[TASK TO COMPLETE]: Retype each of the entries below exactly as written.

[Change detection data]

• • •

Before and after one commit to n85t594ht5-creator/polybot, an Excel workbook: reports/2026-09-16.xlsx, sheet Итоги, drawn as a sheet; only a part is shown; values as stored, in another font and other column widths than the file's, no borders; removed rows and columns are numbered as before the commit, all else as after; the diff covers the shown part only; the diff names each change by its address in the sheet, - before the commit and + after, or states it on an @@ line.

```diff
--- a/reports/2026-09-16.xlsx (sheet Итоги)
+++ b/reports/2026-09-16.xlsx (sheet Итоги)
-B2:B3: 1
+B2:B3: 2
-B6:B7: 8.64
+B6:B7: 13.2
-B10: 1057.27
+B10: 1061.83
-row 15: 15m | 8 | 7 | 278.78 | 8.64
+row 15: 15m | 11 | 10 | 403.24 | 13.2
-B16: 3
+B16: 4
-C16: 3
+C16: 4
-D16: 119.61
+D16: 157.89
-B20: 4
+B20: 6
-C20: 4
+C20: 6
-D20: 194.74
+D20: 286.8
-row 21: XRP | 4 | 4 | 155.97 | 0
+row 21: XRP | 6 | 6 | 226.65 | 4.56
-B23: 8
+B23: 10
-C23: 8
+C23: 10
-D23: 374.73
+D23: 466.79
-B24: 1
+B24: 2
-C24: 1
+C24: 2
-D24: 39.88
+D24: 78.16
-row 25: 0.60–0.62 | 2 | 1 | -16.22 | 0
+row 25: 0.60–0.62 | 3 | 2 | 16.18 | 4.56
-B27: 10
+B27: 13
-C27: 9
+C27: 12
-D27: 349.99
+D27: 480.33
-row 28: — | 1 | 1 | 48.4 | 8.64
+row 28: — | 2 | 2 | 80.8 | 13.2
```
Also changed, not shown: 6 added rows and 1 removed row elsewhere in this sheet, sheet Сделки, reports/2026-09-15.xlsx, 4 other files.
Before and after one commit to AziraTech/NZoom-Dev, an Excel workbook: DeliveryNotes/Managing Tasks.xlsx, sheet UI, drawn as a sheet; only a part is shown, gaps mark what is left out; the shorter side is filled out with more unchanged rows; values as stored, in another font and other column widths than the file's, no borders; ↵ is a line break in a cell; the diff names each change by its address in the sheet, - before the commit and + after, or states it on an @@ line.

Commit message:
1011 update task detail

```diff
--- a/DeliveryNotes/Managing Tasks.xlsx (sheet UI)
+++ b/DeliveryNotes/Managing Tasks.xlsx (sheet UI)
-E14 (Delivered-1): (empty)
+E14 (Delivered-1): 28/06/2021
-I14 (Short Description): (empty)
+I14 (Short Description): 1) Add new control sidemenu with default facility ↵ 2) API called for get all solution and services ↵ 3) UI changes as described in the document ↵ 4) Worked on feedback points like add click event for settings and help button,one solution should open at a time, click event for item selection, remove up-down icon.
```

• • •

[OUTPUT]:
Before and after one commit to n85t594ht5-creator/polybot, an Excel workbook: reports/2026-09-16.xlsx, sheet Итоги, drawn as a sheet; only a part is shown; values as stored, in another font and other column widths than the file's, no borders; removed rows and columns are numbered as before the commit, all else as after; the diff covers the shown part only; the diff names each change by its address in the sheet, - before the commit and + after, or states it on an @@ line.

```diff
--- a/reports/2026-09-16.xlsx (sheet Итоги)
+++ b/reports/2026-09-16.xlsx (sheet Итоги)
-B2:B3: 1
+B2:B3: 2
-B6:B7: 8.64
+B6:B7: 13.2
-B10: 1057.27
+B10: 1061.83
-row 15: 15m | 8 | 7 | 278.78 | 8.64
+row 15: 15m | 11 | 10 | 403.24 | 13.2
-B16: 3
+B16: 4
-C16: 3
+C16: 4
-D16: 119.61
+D16: 157.89
-B20: 4
+B20: 6
-C20: 4
+C20: 6
-D20: 194.74
+D20: 286.8
-row 21: XRP | 4 | 4 | 155.97 | 0
+row 21: XRP | 6 | 6 | 226.65 | 4.56
-B23: 8
+B23: 10
-C23: 8
+C23: 10
-D23: 374.73
+D23: 466.79
-B24: 1
+B24: 2
-C24: 1
+C24: 2
-D24: 39.88
+D24: 78.16
-row 25: 0.60–0.62 | 2 | 1 | -16.22 | 0
+row 25: 0.60–0.62 | 3 | 2 | 16.18 | 4.56
-B27: 10
+B27: 13
-C27: 9
+C27: 12
-D27: 349.99
+D27: 480.33
-row 28: — | 1 | 1 | 48.4 | 8.64
+row 28: — | 2 | 2 | 80.8 | 13.2
```
Also changed, not shown: 6 added rows and 1 removed row elsewhere in this sheet, sheet Сделки, reports/2026-09-15.xlsx, 4 other files.
Before and after one commit to AziraTech/NZoom-Dev, an Excel workbook: DeliveryNotes/Managing Tasks.xlsx, sheet UI, drawn as a sheet; only a part is shown, gaps mark what is left out; the shorter side is filled out with more unchanged rows; values as stored, in another font and other column widths than the file's, no borders; ↵ is a line break in a cell; the diff names each change by its address in the sheet, - before the commit and + after, or states it on an @@ line.

Commit message:
1011 update task detail

```diff
--- a/DeliveryNotes/Managing Tasks.xlsx (sheet UI)
+++ b/DeliveryNotes/Managing Tasks.xlsx (sheet UI)
-E14 (Delivered-1): (empty)
+E14 (Delivered-1): 28/06/2021
-I14 (Short Description): (empty)
+I14 (Short Description): 1) Add new control sidemenu with default facility ↵ 2) API called for get all solution and services ↵ 3) UI changes as described in the document ↵ 4) Worked on feedback points like add click event for settings and help button,one solution should open at a time, click event for item selection, remove up-down icon.
```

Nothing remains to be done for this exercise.